EXERCISE:
Find every line in the records below that contains the word "README", and copy each such line.

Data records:
:::

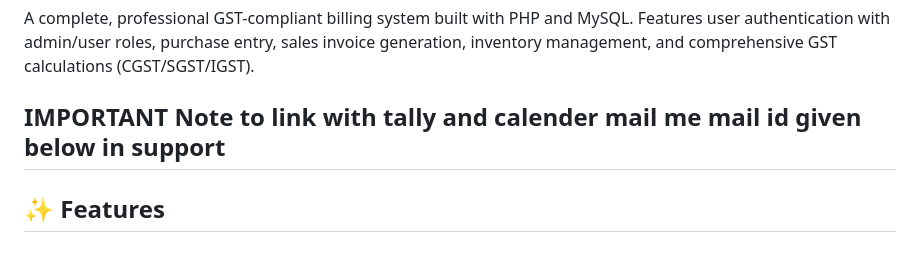
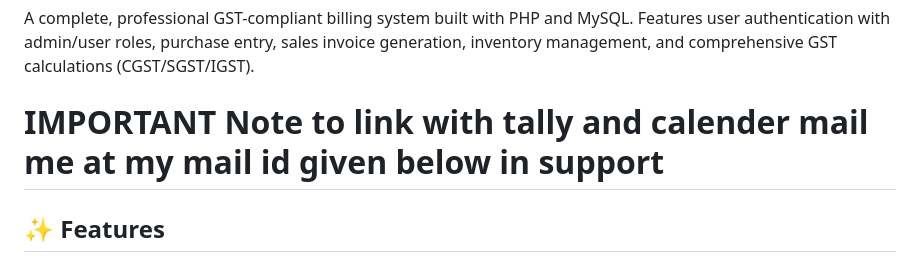
Before and after one commit to Goswamianup/MBSBill_billing-software-, a Markdown page: README.md, the part around the change. Rendered like a GitHub page.

Commit message:
Fix email formatting in README.md

```diff
--- a/README.md
+++ b/README.md
@@ -5,7 +5,7 @@ Built in PHP and MySQL for XAMPP, MBSBill is a basic GST billing and invoice man
 
 A complete, professional GST-compliant billing system built with PHP and MySQL. Features user authentication with admin/user roles, purchase entry, sales invoice generation, inventory management, and comprehensive GST calculations (CGST/SGST/IGST).
 
-##  **IMPORTANT** Note to link with tally and calender mail me mail id given below in support
+# **IMPORTANT** Note to link with tally and calender mail me at my mail id given below in support
 ## ✨ Features
 
 ### Authentication & Security
```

:::

RESULT OF THE TASK:
Before and after one commit to Goswamianup/MBSBill_billing-software-, a Markdown page: README.md, the part around the change. Rendered like a GitHub page.
Fix email formatting in README.md
--- a/README.md
+++ b/README.md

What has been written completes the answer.